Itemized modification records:
________________________________________

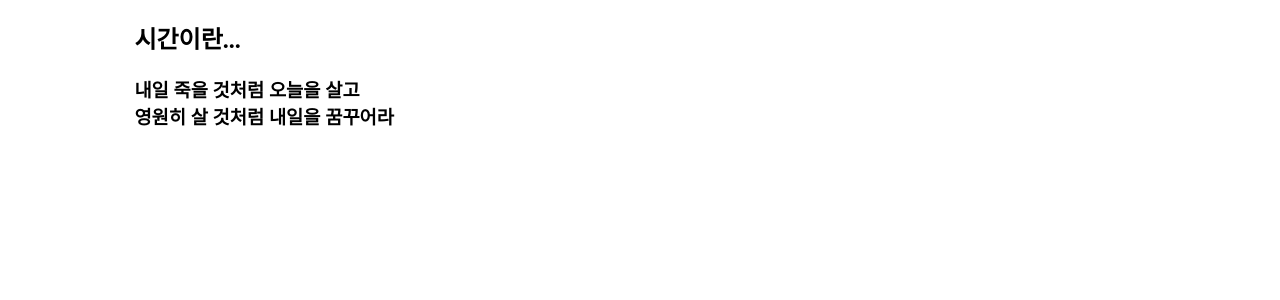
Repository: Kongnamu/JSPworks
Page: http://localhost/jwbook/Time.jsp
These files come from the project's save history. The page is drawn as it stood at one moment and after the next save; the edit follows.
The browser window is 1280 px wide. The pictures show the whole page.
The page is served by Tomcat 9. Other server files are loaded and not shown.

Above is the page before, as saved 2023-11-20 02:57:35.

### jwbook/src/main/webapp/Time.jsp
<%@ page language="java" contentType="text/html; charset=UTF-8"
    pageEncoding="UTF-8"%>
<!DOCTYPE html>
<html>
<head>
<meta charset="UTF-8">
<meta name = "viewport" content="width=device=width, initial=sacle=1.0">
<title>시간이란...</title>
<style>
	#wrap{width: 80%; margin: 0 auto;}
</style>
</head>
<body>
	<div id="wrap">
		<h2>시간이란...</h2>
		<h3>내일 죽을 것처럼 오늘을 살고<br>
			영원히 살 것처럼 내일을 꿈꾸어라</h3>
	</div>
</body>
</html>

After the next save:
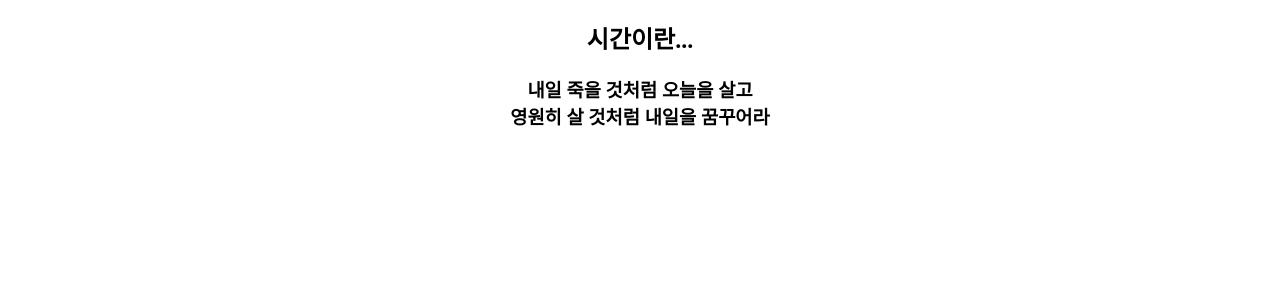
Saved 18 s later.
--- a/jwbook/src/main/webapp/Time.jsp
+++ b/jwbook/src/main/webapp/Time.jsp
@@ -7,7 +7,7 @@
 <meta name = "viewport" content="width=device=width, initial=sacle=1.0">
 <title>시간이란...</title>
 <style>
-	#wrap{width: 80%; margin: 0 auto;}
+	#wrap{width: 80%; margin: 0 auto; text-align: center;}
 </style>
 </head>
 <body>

________________________________________

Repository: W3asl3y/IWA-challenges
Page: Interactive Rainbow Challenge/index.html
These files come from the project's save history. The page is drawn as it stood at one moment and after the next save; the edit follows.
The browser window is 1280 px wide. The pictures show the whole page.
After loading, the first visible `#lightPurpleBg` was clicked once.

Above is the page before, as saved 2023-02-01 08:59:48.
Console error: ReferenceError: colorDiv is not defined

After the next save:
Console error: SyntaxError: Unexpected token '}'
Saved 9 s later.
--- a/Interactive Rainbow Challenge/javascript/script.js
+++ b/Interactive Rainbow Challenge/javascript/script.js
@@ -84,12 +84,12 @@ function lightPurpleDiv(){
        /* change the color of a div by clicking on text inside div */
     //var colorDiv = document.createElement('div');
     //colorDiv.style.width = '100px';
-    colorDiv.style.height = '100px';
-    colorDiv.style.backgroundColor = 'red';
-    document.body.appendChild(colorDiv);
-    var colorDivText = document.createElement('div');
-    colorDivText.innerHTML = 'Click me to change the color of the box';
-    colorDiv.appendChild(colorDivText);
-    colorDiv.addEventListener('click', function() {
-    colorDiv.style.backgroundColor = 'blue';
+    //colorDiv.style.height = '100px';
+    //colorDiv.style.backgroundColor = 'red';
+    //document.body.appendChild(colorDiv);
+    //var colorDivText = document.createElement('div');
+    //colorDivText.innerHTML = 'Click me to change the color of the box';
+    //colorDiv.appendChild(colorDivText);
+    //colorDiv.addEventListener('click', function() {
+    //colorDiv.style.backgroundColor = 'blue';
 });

________________________________________

[WORK TO BE COMPLETED] Whenever the word "name" appears in a line above, copy that line.

[EXERCISE ANSWER]
<meta name = "viewport" content="width=device=width, initial=sacle=1.0">
 <meta name = "viewport" content="width=device=width, initial=sacle=1.0">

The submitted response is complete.